A month of intensive arts programming designed to broaden the audience of National Public Radio's network was announced yesterday.
The May festival will include some of the broadcasts of Arturo Toscanini with the NBC Symphony, a new production of Gershwin's 1924 musical "Lady, Be Good" and numerous interviews with artists and performers.
NPR president Frank Mankiewicz said the "Public Radio Arts Months will be (the network's) first major effort to coordinate so much programming around a central theme within a definitive time frame."
The initiative to broaden the audience will come from the National Endowment for the Arts, which will lobby state, local and corporate arts patrons to support the undertaking.
Mankiewicz estimates that in excess of 80 hours of arts programs will be broadcast on the national network during May and says local outlets also will be encouraged to produce their own programs.
Many of the arts shows will be included the PR's nightly news magazine "All Things Considered," its hour-long documentary series "Options" and the weekly arts program "Voices in the Wind." The Toscanini series will begin May 4 on most stations, running for 52 weeks. The "Lady, Be Good!" production will be directed by Lehman Engel and produced jointly with Belgian Television. It will be available for broadcast on May 21.
NpR was established in 1970 and is funded primarily by the Corporation for Public Broadcasting.
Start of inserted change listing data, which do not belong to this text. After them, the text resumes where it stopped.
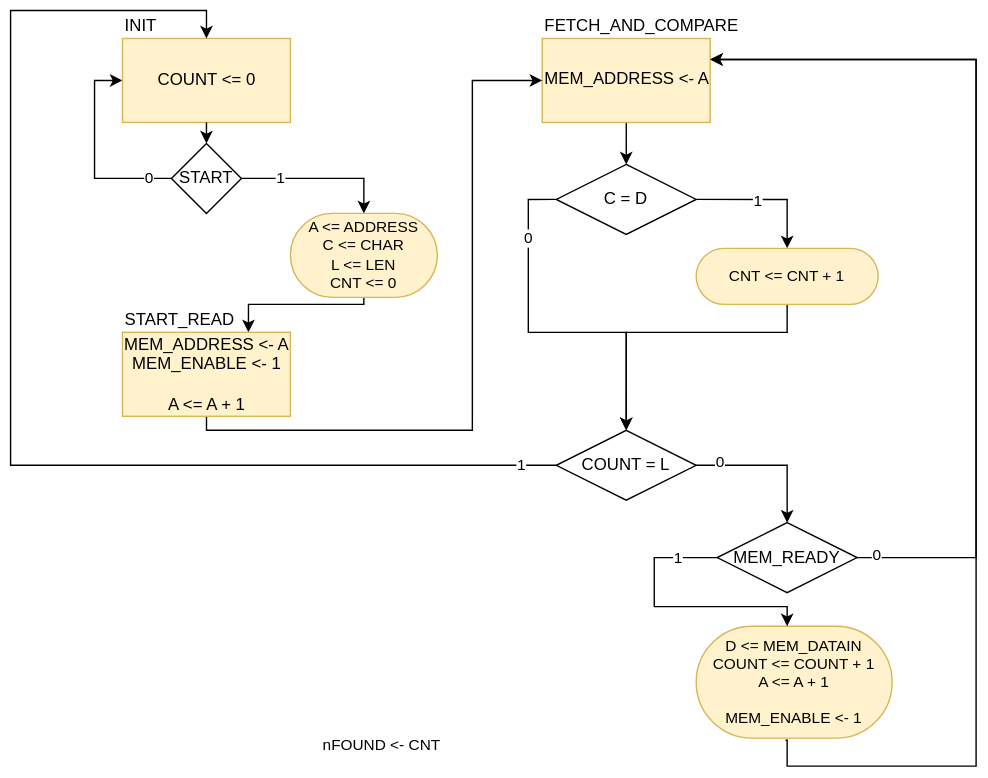
DavidTrevisan/calcolatori_elettronici_2025 keeps this draw.io diagram as doc/images/ASM-search_chr_improved.drawio.svg. Above is the earlier version. Source tidied: cells renumbered, new cells last; positions are measured from the earlier drawing's top-left corner, leaving out a move shared by most shapes.
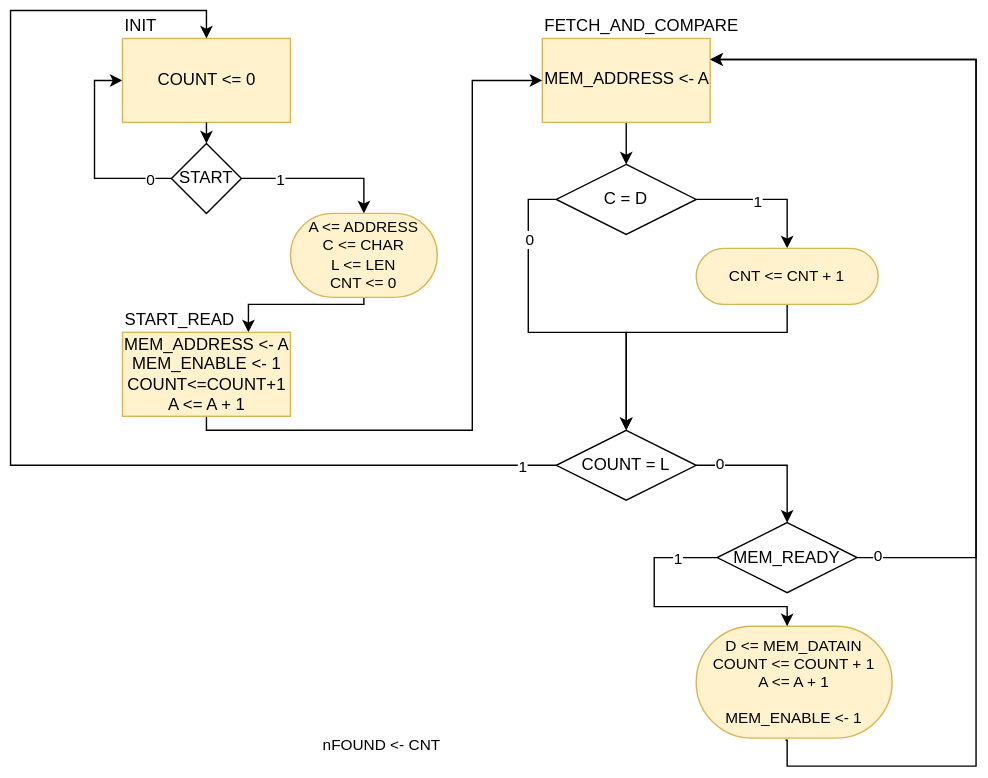
The same diagram one commit later.

What changed in the source:
```diff
@@ -169,7 +169,7 @@
     <mxCell id="36" value="START_READ" style="rounded=0;whiteSpace=wrap;html=1;verticalAlign=bottom;labelPosition=center;verticalLabelPosition=top;align=left;fillColor=#fff2cc;strokeColor=#d6b656;" parent="1" vertex="1">
       <mxGeometry x="80" y="230" width="120" height="60" as="geometry" />
     </mxCell>
-    <mxCell id="37" value="MEM_ADDRESS &amp;lt;- A&lt;br&gt;MEM_ENABLE &amp;lt;- 1&lt;br&gt;&lt;br&gt;A &amp;lt;= A + 1" style="text;html=1;align=center;verticalAlign=middle;strokeColor=none;fillColor=none;" parent="1" vertex="1">
+    <mxCell id="37" value="MEM_ADDRESS &amp;lt;- A&lt;br&gt;MEM_ENABLE &amp;lt;- 1&lt;br&gt;COUNT&amp;lt;=COUNT+1&lt;br&gt;A &amp;lt;= A + 1" style="text;html=1;align=center;verticalAlign=middle;strokeColor=none;fillColor=none;" parent="1" vertex="1">
       <mxGeometry x="70" y="225" width="140" height="70" as="geometry" />
     </mxCell>
   </root>
```
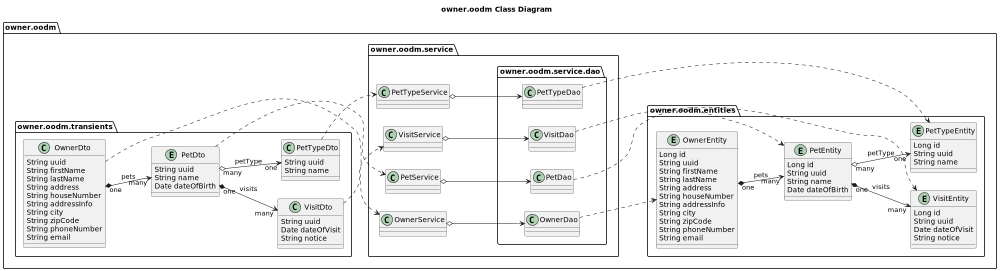
Above: uml/owner/implementation/DB__class-owner_oodm_Class_Diagram.png in Jakarta-EE-Petclinic/petclinic-uml (PlantUML), before the change.
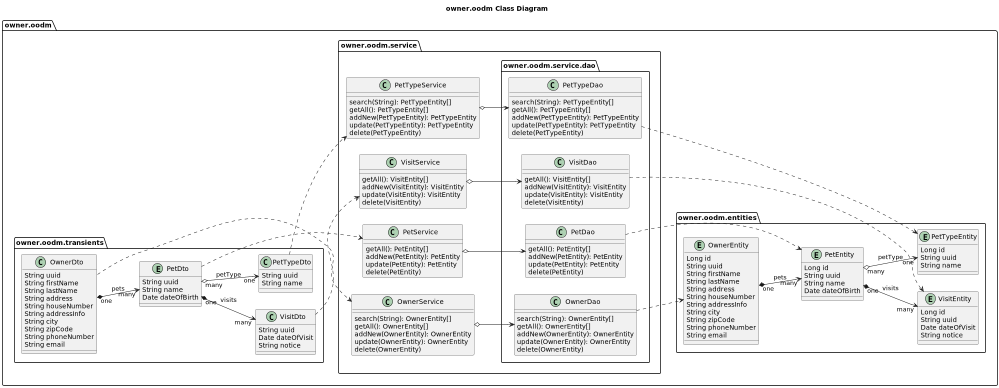
The same file after the commit.

Diff of the diagram source:
```diff
@@ -53,29 +53,65 @@
     package owner.oodm.service {
 
         class OwnerService {
+            search(String): OwnerEntity[]
+            getAll(): OwnerEntity[]
+            addNew(OwnerEntity): OwnerEntity
+            update(OwnerEntity): OwnerEntity
+            delete(OwnerEntity)
         }
 
         class PetService {
+            getAll(): PetEntity[]
+            addNew(PetEntity): PetEntity
+            update(PetEntity): PetEntity
+            delete(PetEntity)
         }
 
         class VisitService {
+            getAll(): VisitEntity[]
+            addNew(VisitEntity): VisitEntity
+            update(VisitEntity): VisitEntity
+            delete(VisitEntity)
         }
 
         class PetTypeService {
+            search(String): PetTypeEntity[]
+            getAll(): PetTypeEntity[]
+            addNew(PetTypeEntity): PetTypeEntity
+            update(PetTypeEntity): PetTypeEntity
+            delete(PetTypeEntity)
         }
 
         package owner.oodm.service.dao {
 
             class OwnerDao {
+                search(String): OwnerEntity[]
+                getAll(): OwnerEntity[]
+                addNew(OwnerEntity): OwnerEntity
+                update(OwnerEntity): OwnerEntity
+                delete(OwnerEntity)
             }
 
             class PetDao {
+                getAll(): PetEntity[]
+                addNew(PetEntity): PetEntity
+                update(PetEntity): PetEntity
+                delete(PetEntity)
             }
 
             class VisitDao {
+                getAll(): VisitEntity[]
+                addNew(VisitEntity): VisitEntity
+                update(VisitEntity): VisitEntity
+                delete(VisitEntity)
             }
 
             class PetTypeDao {
+                search(String): PetTypeEntity[]
+                getAll(): PetTypeEntity[]
+                addNew(PetTypeEntity): PetTypeEntity
+                update(PetTypeEntity): PetTypeEntity
+                delete(PetTypeEntity)
             }
 
             OwnerDao ..> OwnerEntity
```
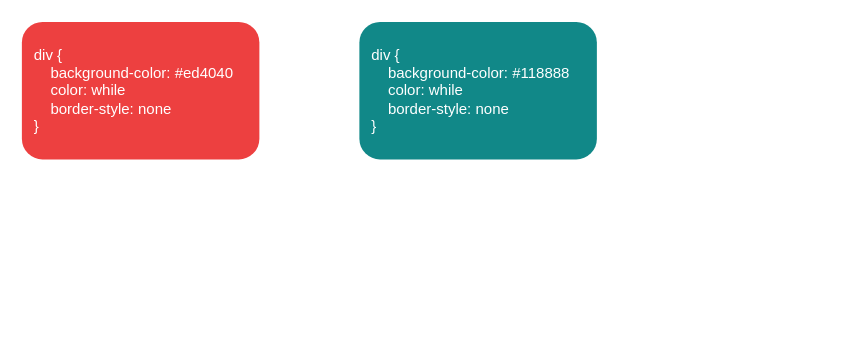
This is page "color-combination" (4 of 5) of languages/css/styling.drawio from yangdj/tf_docs, a draw.io file, before an edit. Source tidied: cells renumbered, new cells numbered last; positions are measured from the earlier drawing's top-left corner, leaving out a move shared by most shapes. Both pictures are drawn from the tidied source at 125%, with x=0, y=0 at pixel (21, 21).
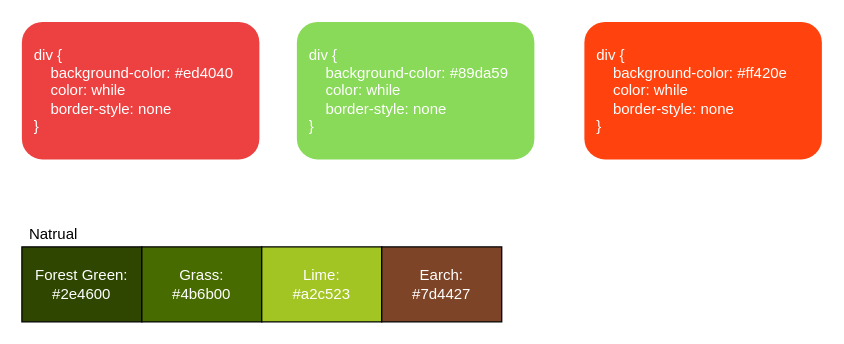
The same diagram, later.

The edit, as a diff of the source:
```diff
@@
 <mxGraphModel>
   <root>
     <mxCell id="0" />
     <mxCell id="1" parent="0" />
     <mxCell id="2" value="div {&lt;br&gt;&amp;nbsp; &amp;nbsp; background-color: #ed4040&lt;br&gt;&amp;nbsp; &amp;nbsp; color: while&lt;br&gt;&amp;nbsp; &amp;nbsp; border-style: none&lt;br&gt;}" style="rounded=1;whiteSpace=wrap;html=1;fillColor=#ed4040;align=left;spacingTop=0;spacing=10;labelBorderColor=none;strokeColor=none;fontColor=#FFFFFF;" parent="1" vertex="1">
       <mxGeometry width="190" height="110" as="geometry" />
     </mxCell>
-    <mxCell id="3" value="div {&lt;br&gt;&amp;nbsp; &amp;nbsp; background-color: #118888&lt;br&gt;&amp;nbsp; &amp;nbsp; color: while&lt;br&gt;&amp;nbsp; &amp;nbsp; border-style: none&lt;br&gt;}" style="rounded=1;whiteSpace=wrap;html=1;fillColor=#118888;align=left;spacingTop=0;spacing=10;labelBorderColor=none;strokeColor=none;fontColor=#FFFFFF;" parent="1" vertex="1">
-      <mxGeometry x="270" width="190" height="110" as="geometry" />
+    <mxCell id="3" value="div {&lt;br&gt;&amp;nbsp; &amp;nbsp; background-color: #89da59&lt;br&gt;&amp;nbsp; &amp;nbsp; color: while&lt;br&gt;&amp;nbsp; &amp;nbsp; border-style: none&lt;br&gt;}" style="rounded=1;whiteSpace=wrap;html=1;fillColor=#89da59;align=left;spacingTop=0;spacing=10;labelBorderColor=none;strokeColor=none;fontColor=#FFFFFF;" parent="1" vertex="1">
+      <mxGeometry x="220" width="190" height="110" as="geometry" />
     </mxCell>
+    <mxCell id="4" value="div {&lt;br&gt;&amp;nbsp; &amp;nbsp; background-color: #ff420e&lt;br&gt;&amp;nbsp; &amp;nbsp; color: while&lt;br&gt;&amp;nbsp; &amp;nbsp; border-style: none&lt;br&gt;}" style="rounded=1;whiteSpace=wrap;html=1;fillColor=#ff420e;align=left;spacingTop=0;spacing=10;labelBorderColor=none;strokeColor=none;fontColor=#FFFFFF;" parent="1" vertex="1">
+      <mxGeometry x="450" width="190" height="110" as="geometry" />
+    </mxCell>
+    <mxCell id="5" style="group;" parent="1" vertex="1">
+      <mxGeometry y="160" width="383.8" height="80" as="geometry" />
+    </mxCell>
+    <mxCell id="6" style="group;" parent="5" vertex="1">
+      <mxGeometry y="20" width="383.8" height="60" as="geometry" />
+    </mxCell>
+    <mxCell id="7" value="Forest Green:&lt;br&gt;#2e4600" style="rounded=0;whiteSpace=wrap;html=1;fillColor=#2e4600;fontColor=#FFFFFF;" parent="6" vertex="1">
+      <mxGeometry width="96" height="60" as="geometry" />
+    </mxCell>
+    <mxCell id="8" value="Grass:&lt;br&gt;#4b6b00" style="rounded=0;whiteSpace=wrap;html=1;fillColor=#486b00;fontColor=#FFFFFF;" parent="6" vertex="1">
+      <mxGeometry x="96" width="96" height="60" as="geometry" />
+    </mxCell>
+    <mxCell id="9" value="Lime:&lt;br&gt;#a2c523" style="rounded=0;whiteSpace=wrap;html=1;fillColor=#a2c523;fontColor=#FFFFFF;" parent="6" vertex="1">
+      <mxGeometry x="191.9" width="96" height="60" as="geometry" />
+    </mxCell>
+    <mxCell id="10" value="Earch:&lt;br&gt;#7d4427" style="rounded=0;whiteSpace=wrap;html=1;fillColor=#7d4427;fontColor=#FFFFFF;" parent="6" vertex="1">
+      <mxGeometry x="287.9" width="96" height="60" as="geometry" />
+    </mxCell>
+    <mxCell id="11" value="Natrual" style="text;html=1;align=center;verticalAlign=middle;" parent="5" vertex="1">
+      <mxGeometry width="50" height="20" as="geometry" />
+    </mxCell>
   </root>
 </mxGraphModel>
```
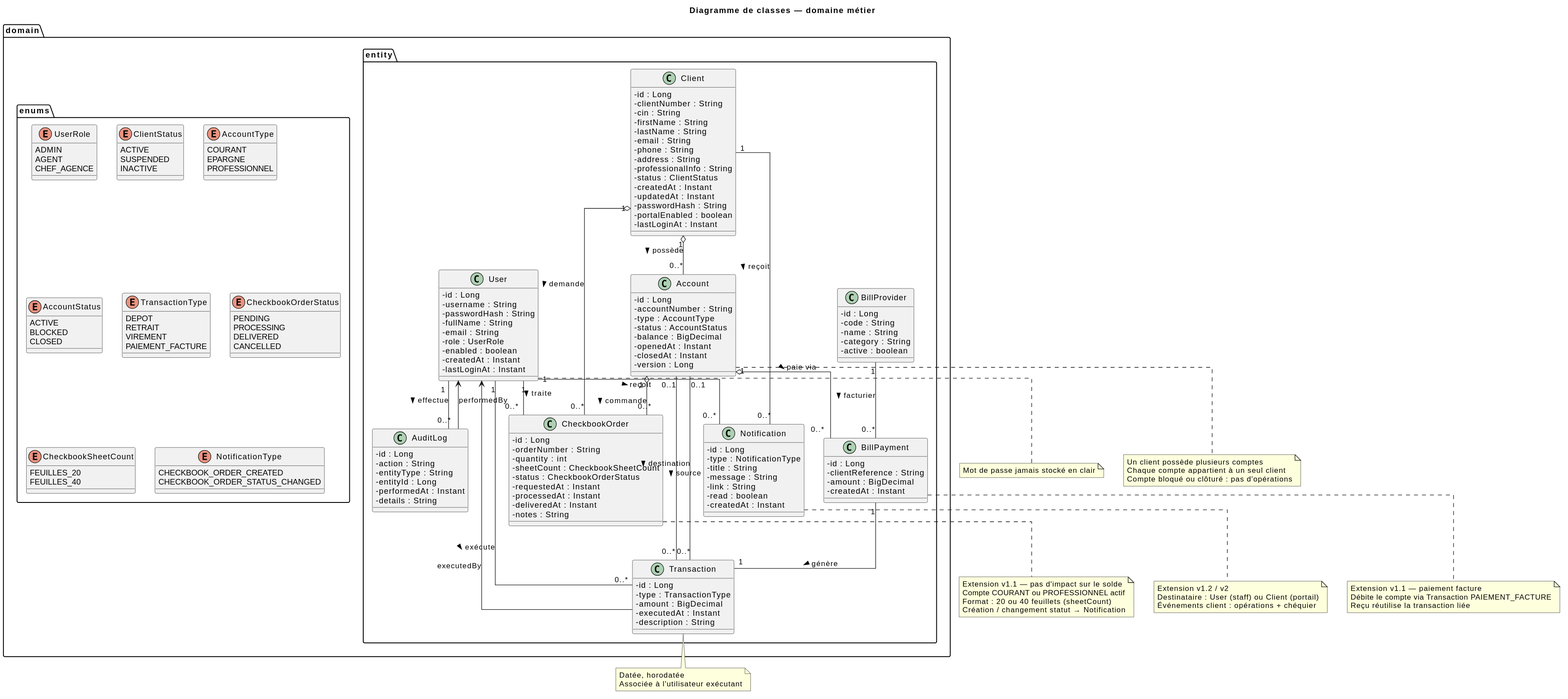
Above: documentation/uml/diagramme-classes.svg in aminabensouda106-gif/banque1 (PlantUML), before the change.
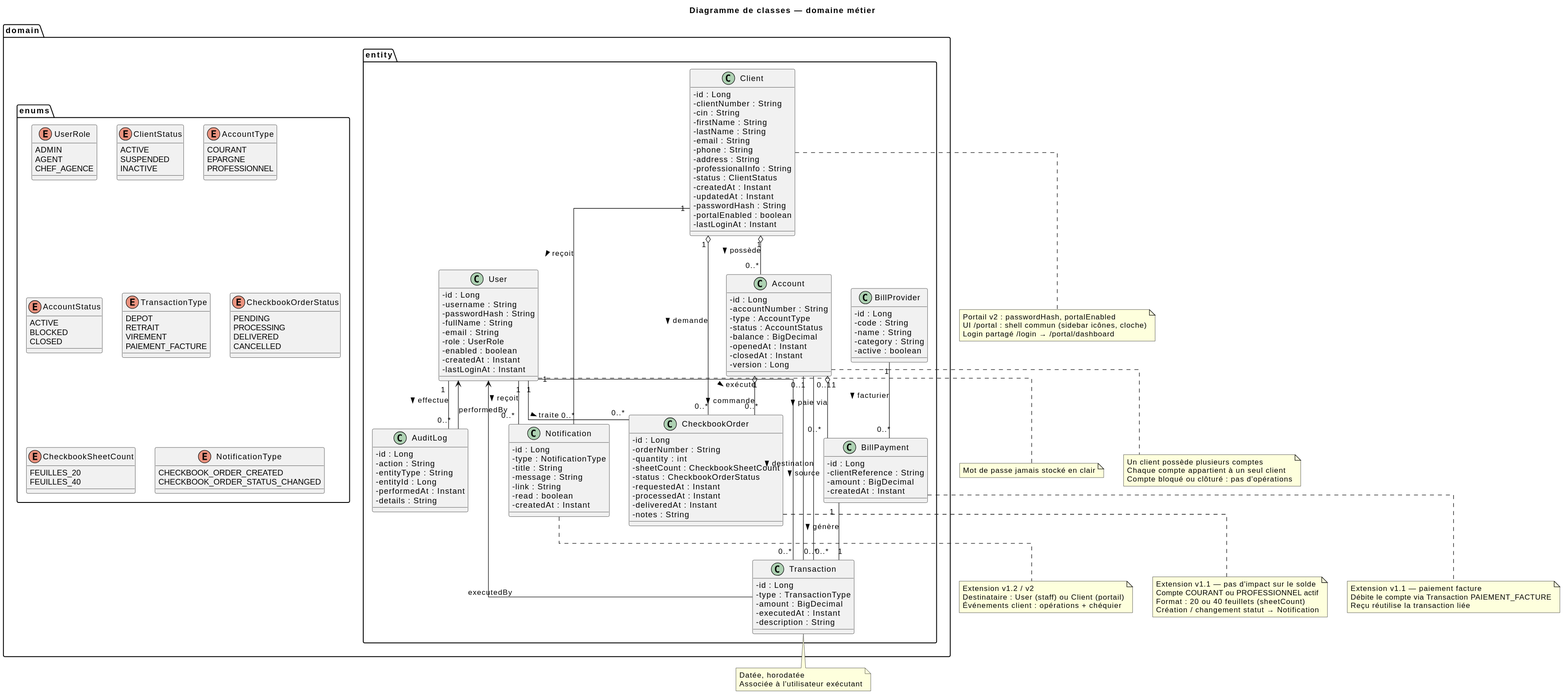
The same diagram one commit later.

Diff of the diagram source:
```diff
@@ -192,6 +192,12 @@
   Associée à l'utilisateur exécutant
 end note
 
+note bottom of Client
+  Portail v2 : passwordHash, portalEnabled
+  UI /portal : shell commun (sidebar icônes, cloche)
+  Login partagé /login → /portal/dashboard
+end note
+
 note bottom of User
   Mot de passe jamais stocké en clair
 end note
```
It now serves 207 noncommercial public radio stations, including WETA and WAMU locally. NPR now estimates its national audience at about 4 million.